Thursday, September 15, 2005
Lesson #2: Americans have screwed up sense of car class size(s).
This all came about when looking at the recent announcement from BMW regarding making a bigger "Mini" for America. What many people don't realise is that the original/1st generation Mini Coopers could fit INSIDE the current mini-coopers.
People here see them as "mini" cars, meant for two small people when in reality the original Mini Cooper which is considerably smaller was meant for 4 adults. I'm 6'3" (1.9m) tall and I fit into first geneation Racing Mini's fine (and that's wearing a helmet, and maneuvering around a roll cage).
The concept of car as being something you use for transportation of people is foreign to many Americans. It seems that people feel a car/truck is meant to be an extension of their house/garage/storage locker, and as such has to have room to house everything from kids to pets to boxes upon boxes of crap which really isn't being used for anything except taking up space in the oversized vehicles which are only necessitated by said boxes/mentality of storing them in an automobile. Stupid.. yes.
Back on topic. The current Mini Cooper is a "Compact Car" in the US. There is no equivalent to the "Micro" car class in the US. For a better example of sizing, look at the VW Bora (1999-2005.5 Jetta). In the United States, it is a compact car, in Europe it is a mid-sized car. I use the term "in Europe" loosely, as I'm going by the general motoring press which I read routinely beit French, Italian, English, Dutch, or German.
If we want to talk Micro-Cars, we need to start talking about the Ford Ka, the VW Polo (which is getting larger as each generation progresses), the Smart car, the Nissan Sunny, the Fiat Cinquincento, etc. ad nauseum.
Many of those cars listed above are what most Americans really need for their everyday business whether it is commuting to work over the vast expanses of land we have here (my commute is 39km (a little over 24 miles) each way through long winding single lane country roads, including some pea gravel and short bursts of highway expanse. The concept of driving an SUV which weighs in at 2.5 tons (2.2 tonnes) getting something like 15mpg (almost 6.4 kilometers per liter) is outlandish, yet Americans as a whole don't see anything wrong with this.
It boils down to the issue of what they need vs. what they've been conditioned to think that they need.

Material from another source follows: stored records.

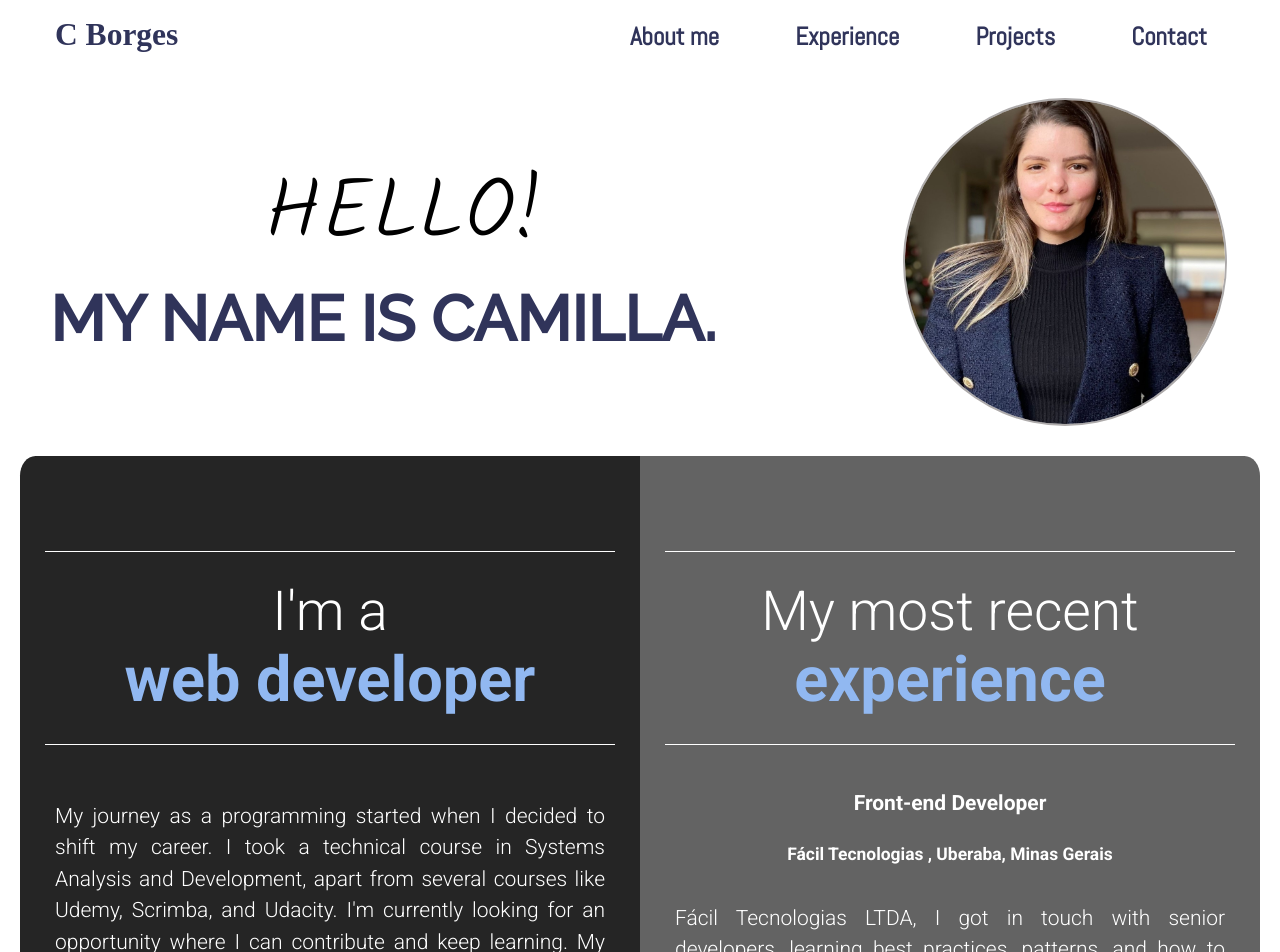
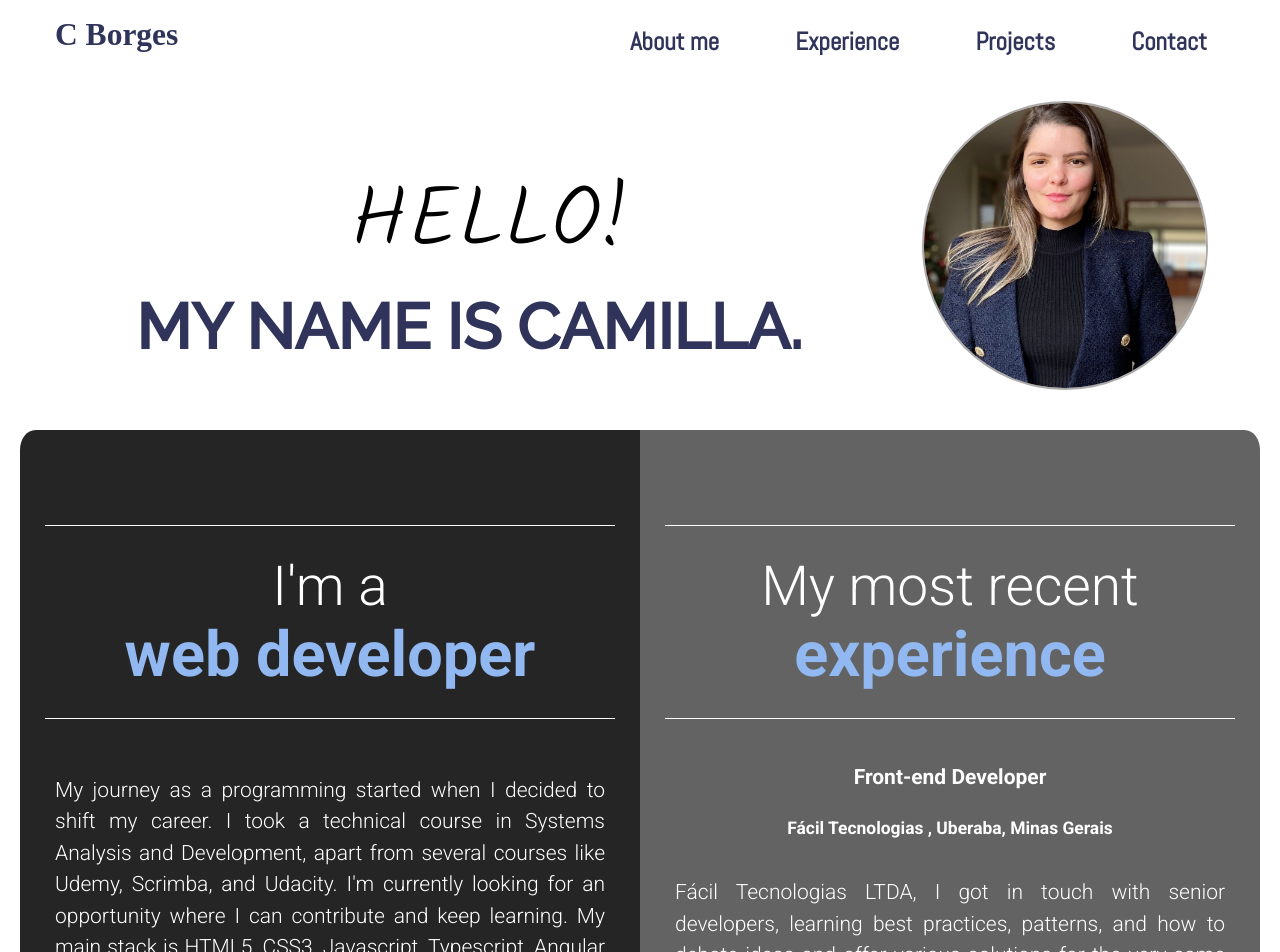
Before and after one commit to camillaborges/website-angular, an Angular app: page / in a window 1280 px wide. Shown: the top 952 px of the page. Built offline with nearby package versions, Linux system fonts and the light colour scheme; a web font is replaced by a local one.

Commit message:
implementing improvements

```diff
--- a/src/app/menu/menu.component.css
+++ b/src/app/menu/menu.component.css
@@ -23,7 +23,7 @@ body {
 }
 
 #menu {
-  display: inline;
+  display: flex;
   float: right;
 }
 
@@ -70,6 +70,7 @@ a {
 
     #menu {
       display: flex;
+      justify-content: center;
       float: none;
     }
 
@@ -96,3 +97,13 @@ a {
   }
 
 }
+
+@media(max-width:390px) {
+  #menu {
+    padding-left: 0;
+    min-width: 350px;
+    display: flex;
+    justify-content: center;
+
+  }
+}
--- a/src/app/projects/projects.component.html
+++ b/src/app/projects/projects.component.html
@@ -23,7 +23,7 @@
                     unique opportunity to turn theoretical knowledge
                     into concrete solutions that were being used by
                     hundreds of people every day.</p>
-                <a class='btn' href="https://www.linkedin.com/in/camillaborges/" target="_blank">See my GitHub</a>
+                <a class='btn' href="https://github.com/camillaborges" target="_blank">See my GitHub</a>
             </article>
         </div>
     </div>
--- a/src/app/welcome/welcome.component.css
+++ b/src/app/welcome/welcome.component.css
@@ -9,13 +9,13 @@
 .introduction {
     position: relative;
     align-items: center;
-    margin-right: 20px;
     font-size: 3rem;
 }
 
 img {
     max-width: 50%;
-    margin: 15px 0 5px 0;
+    height: auto;
+    margin: 10px 0 5px 0;
     align-items: center;
     border: solid rgb(173, 170, 170) 2px;
     border-radius: 60%;
@@ -41,7 +41,7 @@ h1 {
   }
 
 .profile-picture {
-    margin: auto;
+    margin: 10px;
     width: 100%;
 }
 
@@ -92,7 +92,7 @@ h3 {
 
 .profile-picture {
     margin-top: 10px;
-    width: 25%;
+    width:22%;
 }
 
 }
--- a/src/styles.css
+++ b/src/styles.css
@@ -19,7 +19,7 @@ body {
 .presentation {
     min-height: 100vh;
     display: flex;
-    align-items: center;
+    justify-content: center;
 
 }
 
@@ -135,6 +135,10 @@ img {
     color: white;
 }
 
+.about {
+    min-width: 350px;
+}
+
 .portfolio-item h3 {
     margin-bottom: 0.2em;
     font-size:1rem;
@@ -149,6 +153,7 @@ img {
 @media(min-width: 750px) {
     .about {
         display: flex;
+        max-width: 1300px;
     }
 
     .projects {
@@ -157,6 +162,7 @@ img {
         width: 100%;
         border-top-right-radius: 2.5%;
         border-bottom-right-radius: 2.5%;
+        max-width: 1300px;
     }
 
     .carrer {
```
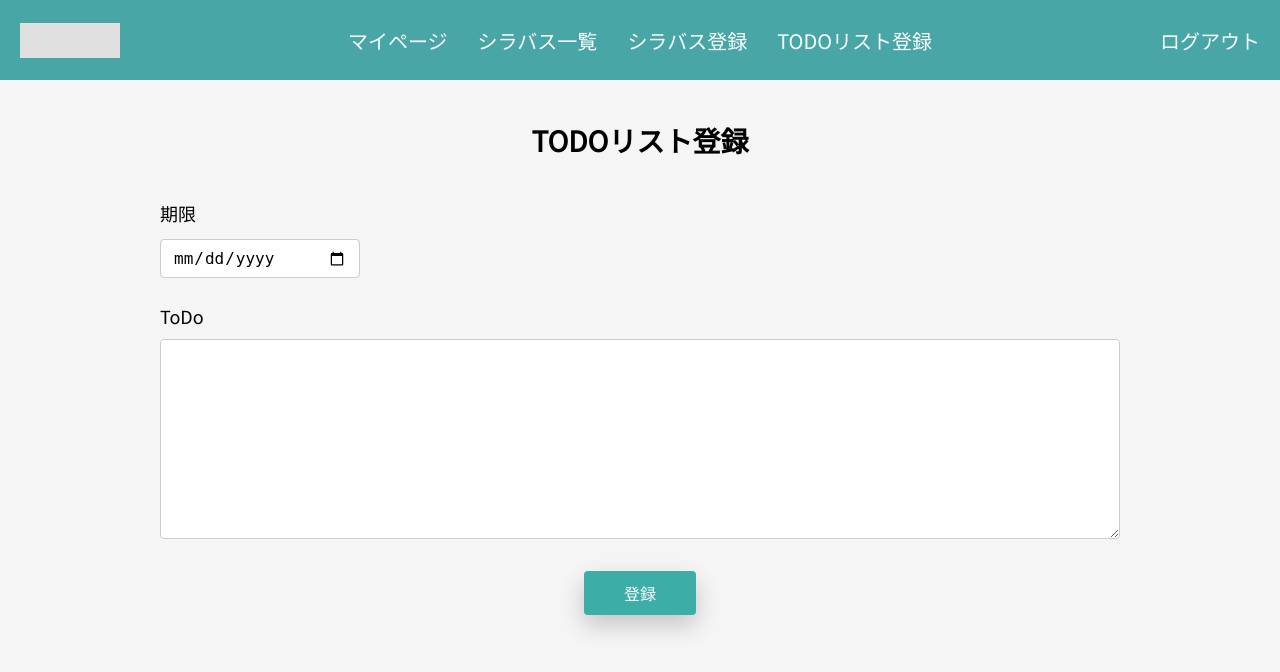
After one commit to yoshiokaharuto/2025_spring_hakkason, a Flask app: template templates/todo.html in a window 1280 px wide. The commit adds this page. Shown: the top 672 px of the page. Run offline with Flask 3, Linux system fonts and the light colour scheme; the template is opened without the code that fills it, so the values that code supplies are empty.

Commit message:
todo登録画面の作成とボタンに影

```diff
--- a/static/css/login.css
+++ b/static/css/login.css
@@ -34,6 +34,7 @@ input {
     border-radius: 5px;
     font-size: 16px;
     cursor: pointer;
+    box-shadow: 0 10px 25px 0 rgba(0, 0, 0, 0.2);
 }
 
 .POST {
--- a/static/css/syllabusregistration.css
+++ b/static/css/syllabusregistration.css
@@ -109,10 +109,7 @@ th {
   border: none;
   border-radius: 5px;
   cursor: pointer;
-}
-
-.submit-button:hover {
-  background-color: #399f95;
+  box-shadow: 0 10px 25px 0 rgba(0, 0, 0, 0.2);
 }
 
 .search-results {
--- /dev/null
+++ b/static/css/todo.css
@@ -0,0 +1,61 @@
+        body {
+            background-color: #f5f5f5;
+        }
+        .container {
+            max-width: 1000px;
+            margin: 0 auto;
+            padding: 40px 20px;
+        }
+
+        h1 {
+            text-align: center;
+            margin-bottom: 40px;
+            font-size: 28px;
+        }
+
+        .form-group {
+            margin-bottom: 25px;
+        }
+
+        label {
+            display: block;
+            margin-bottom: 10px;
+            font-size: 18px;
+        }
+
+        input[type="date"] {
+            padding: 8px 12px;
+            font-size: 16px;
+            border: 1px solid #ccc;
+            border-radius: 4px;
+            width: 200px;
+        }
+
+        textarea {
+            width: 100%;
+            height: 200px;
+            padding: 12px;
+            font-size: 16px;
+            border: 1px solid #ccc;
+            border-radius: 4px;
+            resize: vertical;
+        }
+
+        .submit-container {
+            text-align: center;
+        }
+
+        .submit-btn {
+            background-color: #3dada7;
+            color: white;
+            border: none;
+            padding: 10px 40px;
+            font-size: 16px;
+            border-radius: 4px;
+            cursor: pointer;
+            box-shadow: 0 10px 25px 0 rgba(0, 0, 0, 0.2);
+        }
+
+        .submit-btn:hover {
+            background-color: #2d8a86;
+        }
--- a/templates/register.html
+++ b/templates/register.html
@@ -4,7 +4,7 @@
     <meta charset="UTF-8">
     <title>アカウント登録</title>
     <link rel="stylesheet" href="../static/css/allstyle.css">
-    <link rel="stylesheet" href="../static/css/registr.css">
+    <link rel="stylesheet" href="../static/css/register.css">
     <link href="https://fonts.googleapis.com/css2?family=Noto+Sans+JP&display=swap" rel="stylesheet">
 </head>
 <body>
--- /dev/null
+++ b/templates/todo.html
@@ -0,0 +1,45 @@
+<!DOCTYPE html>
+<html lang="ja">
+<head>
+    <meta charset="UTF-8">
+    <meta name="viewport" content="width=device-width, initial-scale=1.0">
+    <title>TODOリスト登録</title>
+    <link href="https://fonts.googleapis.com/css2?family=Noto+Sans+JP&display=swap" rel="stylesheet">
+    <link rel="stylesheet" href="../static/css/allstyle.css">
+    <link rel="stylesheet" href="../static/css/header.css">
+    <link rel="stylesheet" href="../static/css/todo.css">
+</head>
+<body>
+
+    <header>
+        <div class="logo"></div>
+        <div class="nav-links">
+            <a href="./html/mypage.html">マイページ</a>
+            <a href="#">シラバス一覧</a>
+            <a href="#">シラバス登録</a>
+            <a href="#">TODOリスト登録</a>
+        </div>
+        <a href="#" class="logout">ログアウト</a>
+    </header>
+
+    <div class="container">
+        <h1>TODOリスト登録</h1>
+
+        <form>
+            <div class="form-group">
+                <label for="deadline">期限</label>
+                <input type="date" id="deadline">
+            </div>
+
+            <div class="form-group">
+                <label for="todo">ToDo</label>
+                <textarea id="todo"></textarea>
+            </div>
+
+            <div class="submit-container">
+                <button type="submit" class="submit-btn">登録</button>
+            </div>
+        </form>
+    </div>
+</body>
+</html>
```
Also changed, not shown: static/css/register.css (renamed from static/css/registr.css, +12 -3 lines), static/img/return_button.png.
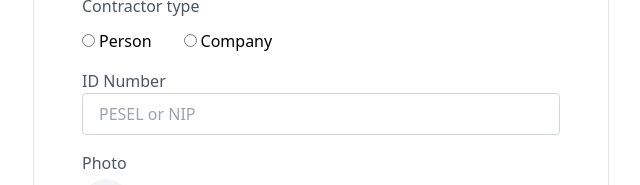
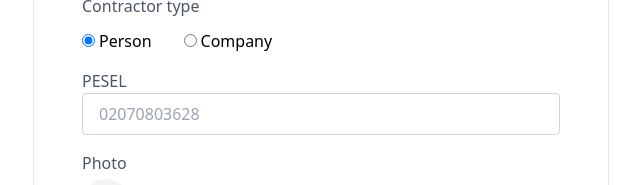
Before and after one commit to KarolGitHub/contractor-form, a React (Create React App) app: page / in a window 1280 px wide. Shown: the part 315-500 px from the top of the page, without its empty margins (319-959 px from the left). Built offline with nearby package versions, Linux system fonts and the light colour scheme.

Commit message:
feat: PESEL/NIP validation based on contractor type

```diff
--- a/src/components/ContractorForm.tsx
+++ b/src/components/ContractorForm.tsx
@@ -7,11 +7,13 @@ const ContractorForm = () => {
     register,
     formState: { errors },
     handleSubmit,
+    getValues,
   } = useForm();
+
+  const isCompany = getValues('contractorType') === 'company';
 
   const onSubmit = async (data: any) => {
     const fields = { fields: data };
-    console.log(fields);
   };
 
   return (
@@ -53,6 +55,7 @@ const ContractorForm = () => {
             {...register('contractorType')}
             value='person'
             name='contractorType'
+            defaultChecked
           />
           Person
         </label>
@@ -72,10 +75,21 @@ const ContractorForm = () => {
 
         <InputForm
           name='idNumber'
-          label='ID Number'
-          type='number'
-          placeholder='PESEL or NIP'
-          rules={{ required: 'This field is required' }}
+          label={isCompany ? 'NIP' : 'PESEL'}
+          type='text'
+          placeholder={isCompany ? '5842751979' : '02070803628'}
+          rules={{
+            required: 'This field is required',
+            pattern: isCompany
+              ? {
+                  value: /^[0-9]{10}$/,
+                  message: 'invalid NIP',
+                }
+              : {
+                  value: /^[0-9]{11}$/,
+                  message: 'invalid PESEL',
+                },
+          }}
           register={register}
           errors={errors}
         />
```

I smile when I see a family driving in a VW Golf TDI because it tells me that they have more common sense than the next person, driving alone in their monstrosity of an SUV. I personally am quite happy with my most recent automotive purchase, but I'll leave that for another discussion.